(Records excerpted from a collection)
******************************
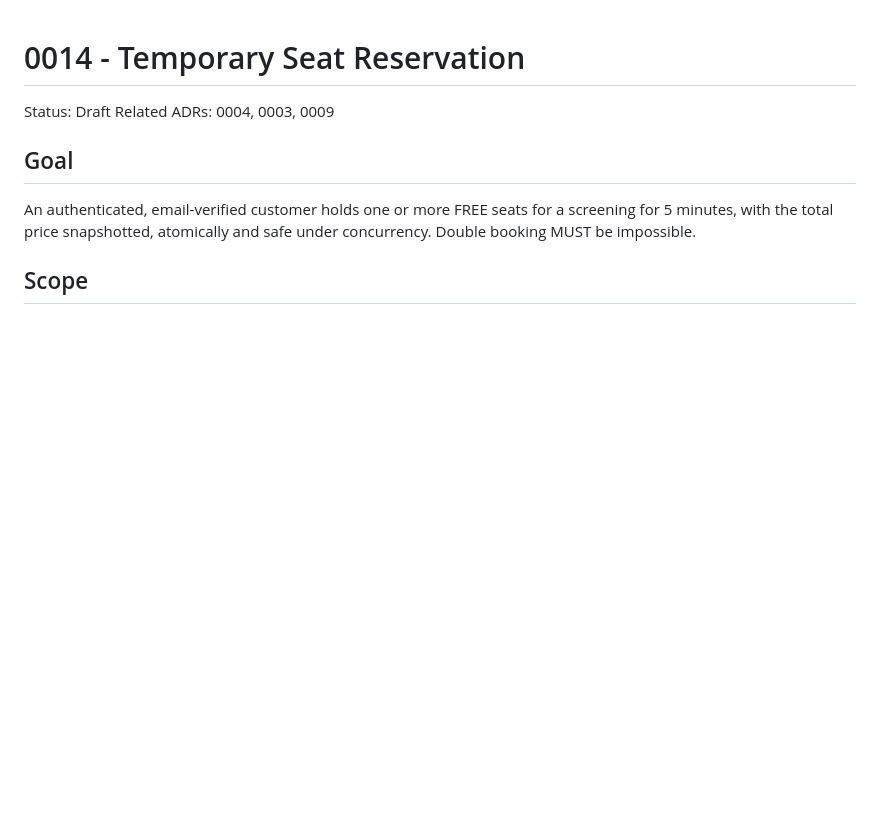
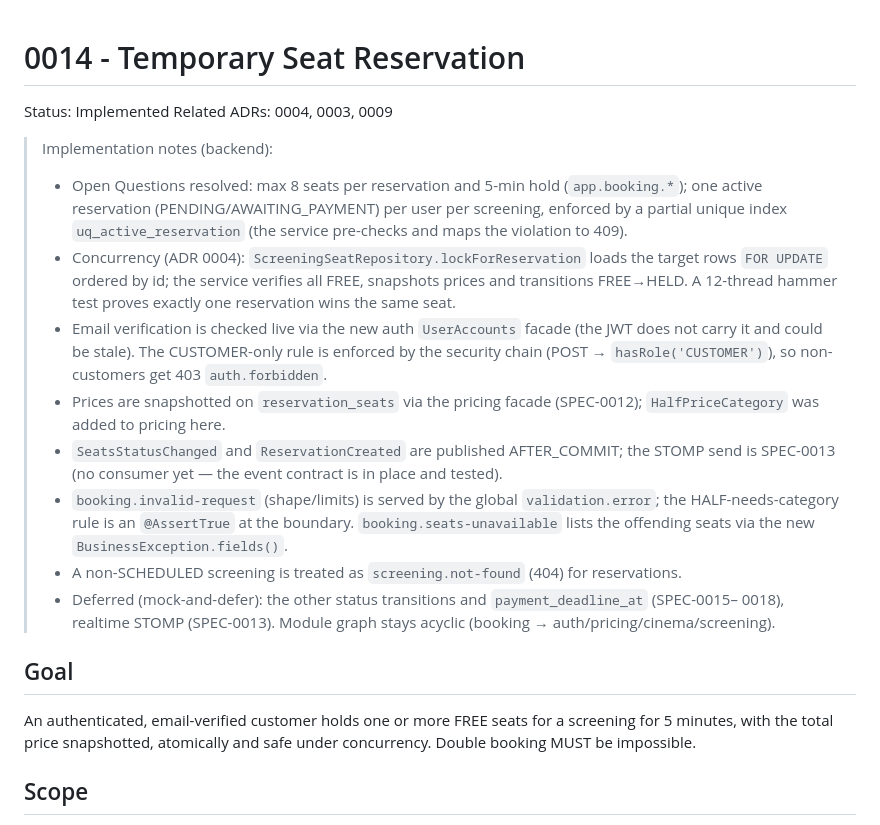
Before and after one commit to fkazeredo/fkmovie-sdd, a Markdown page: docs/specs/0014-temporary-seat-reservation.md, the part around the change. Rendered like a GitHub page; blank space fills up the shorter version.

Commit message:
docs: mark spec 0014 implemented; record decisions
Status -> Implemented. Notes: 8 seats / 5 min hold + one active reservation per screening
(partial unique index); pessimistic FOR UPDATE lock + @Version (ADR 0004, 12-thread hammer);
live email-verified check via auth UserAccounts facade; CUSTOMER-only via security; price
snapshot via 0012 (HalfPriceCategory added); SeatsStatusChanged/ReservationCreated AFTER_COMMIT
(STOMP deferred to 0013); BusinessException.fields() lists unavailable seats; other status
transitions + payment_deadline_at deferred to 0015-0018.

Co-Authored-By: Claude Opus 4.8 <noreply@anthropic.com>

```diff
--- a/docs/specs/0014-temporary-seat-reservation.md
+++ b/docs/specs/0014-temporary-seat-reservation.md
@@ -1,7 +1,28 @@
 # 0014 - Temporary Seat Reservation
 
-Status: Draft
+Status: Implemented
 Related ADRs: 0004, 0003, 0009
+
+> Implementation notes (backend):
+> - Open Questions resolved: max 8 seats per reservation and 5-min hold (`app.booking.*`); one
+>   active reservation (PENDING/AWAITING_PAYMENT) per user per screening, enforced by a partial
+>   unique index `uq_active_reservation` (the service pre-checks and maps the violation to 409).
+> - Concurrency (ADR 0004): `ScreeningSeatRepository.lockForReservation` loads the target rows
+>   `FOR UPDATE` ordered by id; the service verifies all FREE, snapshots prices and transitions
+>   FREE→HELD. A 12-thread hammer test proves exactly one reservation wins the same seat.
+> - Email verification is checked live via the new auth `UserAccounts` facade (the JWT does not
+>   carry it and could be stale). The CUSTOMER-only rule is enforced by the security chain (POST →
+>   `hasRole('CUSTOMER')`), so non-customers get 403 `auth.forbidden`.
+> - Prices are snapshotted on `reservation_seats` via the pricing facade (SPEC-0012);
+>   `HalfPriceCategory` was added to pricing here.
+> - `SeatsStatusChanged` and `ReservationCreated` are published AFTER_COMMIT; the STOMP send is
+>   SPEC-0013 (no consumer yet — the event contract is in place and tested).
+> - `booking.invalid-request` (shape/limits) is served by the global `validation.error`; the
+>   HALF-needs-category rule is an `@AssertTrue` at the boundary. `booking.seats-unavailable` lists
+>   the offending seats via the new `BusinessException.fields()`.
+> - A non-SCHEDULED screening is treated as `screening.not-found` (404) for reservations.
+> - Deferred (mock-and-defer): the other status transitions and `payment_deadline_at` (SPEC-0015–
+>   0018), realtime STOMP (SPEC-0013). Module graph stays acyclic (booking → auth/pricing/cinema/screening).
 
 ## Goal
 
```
******************************
— THE PROBLEM —
The expected answer is one number: how many lines above contain "hammer".

— WRITTEN SOLUTION —
2